Title: Stealing Thunder
Author: Alina Boyden
Publication Date: May 12, 2020
Genres: Epic Fantasy
Shelves: Female-fronted, female-authored, transgender
As the first adult fantasy novel with a trans woman main character, written by a trans woman author, ever to be published by a mainstream press in the United States, I had high hopes for Stealing Thunder. I didn’t just want it to be good, I needed it to be good, to set the example, and to open the shelves for more books like it. Yeah, I put some pretty heavy expectations on Alina Boyden, but she delivered a book I feel like I’ve been waiting my entire life to read. This was absolutely amazing.
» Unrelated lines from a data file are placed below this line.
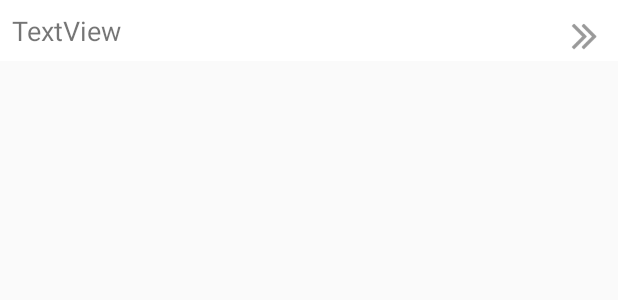
After one commit to Suramire/MyApplication, an Android app: the layout item_sort_add.xml on its own in the app's theme, with its tools: preview values and no code run, on a phone screen of 412 x 824 dp. The commit adds this screen. Shown: the top 300 px of the screen. Run offline under Robolectric (Android 15) with nearby library versions, the phone set to English and light mode, and no system bars.

Commit message:
完成房源排序功能

```diff
--- a/app/src/main/AndroidManifest.xml
+++ b/app/src/main/AndroidManifest.xml
@@ -52,6 +52,7 @@
         <activity android:name=".NewNotificationActivity" />
         <activity android:name=".SendMessageActivity"/>
         <activity android:name=".RecordsActivity"/>
+        <activity android:name=".SortRoomActivity"/>
 
     </application>
 
--- a/app/src/main/java/com/suramire/myapplication/util/KeyUtils.java
+++ b/app/src/main/java/com/suramire/myapplication/util/KeyUtils.java
@@ -55,7 +55,7 @@ public class KeyUtils implements  OnKeyboardActionListener{
             case -12:{hide();}break;
             case 12:{
                 String lastString = mEditText.getText().toString().trim();
-                if(mEditText.length()>0) {
+                if(mEditText.length()>1) {
                     mEditText.setText(mEditText.getText().subSequence(0, mEditText.length() - 1));
                 }
                 else{
@@ -87,6 +87,9 @@ public class KeyUtils implements  OnKeyboardActionListener{
             }break;
             case 101:{
                 mOnTextChangeListener.onPreviousLine();
+            }break;
+            case 102:{
+                mOnTextChangeListener.onStartSort();
             }break;
             case 103:{
                 mOnTextChangeListener.onNextLine();
@@ -125,6 +128,7 @@ public class KeyUtils implements  OnKeyboardActionListener{
         void onTextCompleted(String newString,String lastString);
         void onNextLine();
         void onPreviousLine();
+        void onStartSort();
     }
 
     private Context mContext;
--- a/app/src/main/java/com/suramire/myapplication/util/MyDataBase.java
+++ b/app/src/main/java/com/suramire/myapplication/util/MyDataBase.java
@@ -53,7 +53,7 @@ public class MyDataBase extends SQLiteOpenHelper {
 
 
     public Cursor selectAmmeter(int roomId){
-        return mydb.query("ammeter", null, "roomid=?", new String[]{roomId + ""}, null, null, null);
+        return mydb.query("ammeter", null, "roomid=?", new String[]{roomId + ""}, null, null, "sort desc");
     }
 
 
@@ -119,6 +119,7 @@ public class MyDataBase extends SQLiteOpenHelper {
         ContentValues values = new ContentValues();
         values.put("count", ammeter.getCount());
         values.put("lastcount",ammeter.getLastcount());
+        values.put("sort",ammeter.getSort());
         return mydb.update("ammeter",values,"_id=?",new String[]{ammeter.getId()+""});
     }
 
@@ -211,7 +212,7 @@ public class MyDataBase extends SQLiteOpenHelper {
         db.execSQL("create table if not exists notification(_id integer primary key autoincrement," +
                 "ncontent varchar,adminid integer,ndate date)");
         db.execSQL("create table if not exists ammeter(_id integer primary key autoincrement," +
-                "roomid integer,lastcount integer,count integer,time date,lasttime date)");
+                "roomid integer,lastcount integer,count integer,time date,lasttime date,sort integer)");
     }
 
     @Override
--- /dev/null
+++ b/app/src/main/res/layout/item_sort_add.xml
@@ -0,0 +1,30 @@
+<?xml version="1.0" encoding="utf-8"?>
+<RelativeLayout xmlns:android="http://schemas.android.com/apk/res/android"
+              xmlns:app="http://schemas.android.com/apk/res-auto"
+              android:layout_width="match_parent"
+              android:layout_height="wrap_content"
+              android:background="#FFF"
+              android:orientation="horizontal">
+
+    <TextView
+        android:id="@+id/textView42"
+        android:layout_margin="8dp"
+        android:layout_width="wrap_content"
+        android:layout_height="wrap_content"
+        android:layout_alignParentStart="true"
+        android:text="TextView"
+        android:textSize="18sp"/>
+
+    <ImageView
+        android:id="@+id/imageView51"
+        android:layout_width="32dp"
+        android:layout_height="32dp"
+        android:background="@drawable/selector_normal"
+        app:srcCompat="@drawable/sort_add"
+        android:layout_marginLeft="8dp"
+        android:layout_marginRight="8dp"
+        android:layout_alignTop="@+id/textView42"
+        android:layout_alignParentEnd="true"
+        android:layout_marginEnd="7dp"/>
+
+</RelativeLayout>
```
Also changed, not shown: app/src/main/java/com/suramire/myapplication/AmmeterActivity.java (+24 -4 lines), app/src/main/java/com/suramire/myapplication/SortRoomActivity.java (added, +144 -0 lines), app/src/main/java/com/suramire/myapplication/adapter/MyBaseAdapter2.java (+14 -5 lines), app/src/main/java/com/suramire/myapplication/model/Ammeter.java (+21 -4 lines), app/src/main/res/layout/activity_sortroom.xml (added, +70 -0 lines), app/src/main/res/layout/item_sort_romove.xml (added, +26 -0 lines), app/src/main/res/drawable/sort_add.png (added), app/src/main/res/drawable/sort_remove.png (added), 1 other file.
Born to wealth and power as a Crown Prince, Razia Khan gave up everything to be true to her feminine soul. She ran away from home, away from the scorn and the abuse, to become a hijra. With a social standing below that of the most debased laborer, and a death sentence waiting should her past be revealed, she has still found happiness with her dera (house).
Let me pause there for a moment. Razia, Sakshi, and Lakshmi are women with personalities, backstory, and depth. They are characters you want to read about, people you come to care for very easily, and their found-family dynamic is fantastic. They are all hijra, with their own stories to tell, possessed of a strength that you cannot help but admire. Arjun, the dashing fairy tale Prince who captures Razia’s heart is perhaps a little too perfect, but one can hardly begrudge the Princess her Prince. Even Karim, the cruel, mocking, abusive monster from Razia’s past, proves to have some interesting facets, with a character arc that genuinely surprised me.
In terms of setting and world-building, this is very much a desert fantasy, inspired by the history and culture of South Asia. That means there’s a learning curve with the language and terminology, but I found it very easy to pick up on (there is a Glossary at the back). What shifts it from historical fantasy to epic fantasy, however, is the colorful dragons – or, more properly, the zahhaks. These are fantastic creatures, with the different breeds having the power of fire, ice, or acid. Sultana, the zahhak that Razia had to leave behind, is a character herself, and watching these magnificent beasts being flown in battle is simply breathtaking.
The romance between Razia and Arjun is definitely a major part of the story, and the way in which he loves her as a woman, accepts her as hijra, and defends her as a Princess is glorious. While he has a lot to do with creating the opportunity, Razia deserves the credit for empowering herself and standing up to those who would ignore her, shun her, and discard her. She repeatedly proves herself, demonstrating incredible bravery, and manages to become a true heroine, a warrior Princess, even while still being a proud hijra. Her story arc takes her from daring scenes of thievery, to tense scenes of politics and strategy, to exhilarating scenes of battle.
The worst part of Stealing Thunder was that it had to end. I kept looking at the page numbers left, knowing Razia’s story was almost done, and I didn’t want to leave her or her world. Fortunately, there is a very brief tease of a sequel at the end, and that makes me very happy indeed.
Rating: ♀ ♀ ♀ ♀ ♀
My sincere thanks to the publisher for sending me an ARC in exchange for an honest review.